BEGIN Task material

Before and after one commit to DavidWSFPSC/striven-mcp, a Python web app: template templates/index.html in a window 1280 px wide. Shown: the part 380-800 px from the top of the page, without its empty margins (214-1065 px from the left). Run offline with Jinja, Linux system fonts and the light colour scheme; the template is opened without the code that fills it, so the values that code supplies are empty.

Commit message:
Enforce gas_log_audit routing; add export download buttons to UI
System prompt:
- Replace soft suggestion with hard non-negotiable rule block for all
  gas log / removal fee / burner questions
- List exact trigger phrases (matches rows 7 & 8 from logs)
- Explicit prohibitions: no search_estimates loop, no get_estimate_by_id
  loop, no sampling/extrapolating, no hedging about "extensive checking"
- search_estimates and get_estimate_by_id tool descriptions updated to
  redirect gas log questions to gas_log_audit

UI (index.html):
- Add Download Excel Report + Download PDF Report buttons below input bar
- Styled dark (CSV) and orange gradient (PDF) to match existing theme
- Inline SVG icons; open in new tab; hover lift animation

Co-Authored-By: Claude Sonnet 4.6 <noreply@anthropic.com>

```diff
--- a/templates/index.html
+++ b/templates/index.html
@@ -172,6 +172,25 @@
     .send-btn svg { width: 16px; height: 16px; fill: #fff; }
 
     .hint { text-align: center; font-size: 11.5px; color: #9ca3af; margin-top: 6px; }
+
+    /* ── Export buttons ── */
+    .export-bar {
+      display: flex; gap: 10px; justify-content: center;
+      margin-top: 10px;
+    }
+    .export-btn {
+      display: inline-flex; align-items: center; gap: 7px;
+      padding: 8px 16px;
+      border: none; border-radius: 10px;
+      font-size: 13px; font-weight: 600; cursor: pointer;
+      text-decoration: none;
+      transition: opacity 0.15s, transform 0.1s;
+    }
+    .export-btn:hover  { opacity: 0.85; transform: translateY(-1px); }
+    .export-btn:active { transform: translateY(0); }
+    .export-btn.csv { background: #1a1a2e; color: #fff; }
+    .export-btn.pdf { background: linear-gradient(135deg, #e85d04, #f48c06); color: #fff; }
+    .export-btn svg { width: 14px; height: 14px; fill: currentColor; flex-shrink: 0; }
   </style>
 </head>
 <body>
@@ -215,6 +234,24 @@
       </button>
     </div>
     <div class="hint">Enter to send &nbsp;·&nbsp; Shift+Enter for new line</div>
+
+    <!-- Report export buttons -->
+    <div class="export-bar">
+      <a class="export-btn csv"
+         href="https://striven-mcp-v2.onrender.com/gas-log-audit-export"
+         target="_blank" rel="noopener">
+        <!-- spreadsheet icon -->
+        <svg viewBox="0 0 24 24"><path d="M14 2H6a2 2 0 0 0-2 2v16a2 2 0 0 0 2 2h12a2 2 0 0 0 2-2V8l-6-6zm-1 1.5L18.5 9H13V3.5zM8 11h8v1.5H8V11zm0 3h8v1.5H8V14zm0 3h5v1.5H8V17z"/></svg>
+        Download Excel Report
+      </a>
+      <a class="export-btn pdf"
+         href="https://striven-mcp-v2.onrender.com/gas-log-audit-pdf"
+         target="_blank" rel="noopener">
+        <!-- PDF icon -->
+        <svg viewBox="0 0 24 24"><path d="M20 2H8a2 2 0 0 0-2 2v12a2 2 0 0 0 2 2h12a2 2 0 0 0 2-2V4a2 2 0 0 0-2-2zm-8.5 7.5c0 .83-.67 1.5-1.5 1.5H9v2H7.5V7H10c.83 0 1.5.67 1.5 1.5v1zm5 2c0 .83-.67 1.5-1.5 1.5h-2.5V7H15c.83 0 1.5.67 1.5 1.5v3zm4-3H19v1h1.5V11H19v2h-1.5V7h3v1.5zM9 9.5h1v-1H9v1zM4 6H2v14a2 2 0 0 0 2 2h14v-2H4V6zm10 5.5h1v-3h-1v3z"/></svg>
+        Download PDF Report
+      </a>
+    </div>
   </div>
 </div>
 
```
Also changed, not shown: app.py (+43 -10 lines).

END Task material

A single figure is required: the number of lines in the data above in which the word "background" appears.

Task result » 2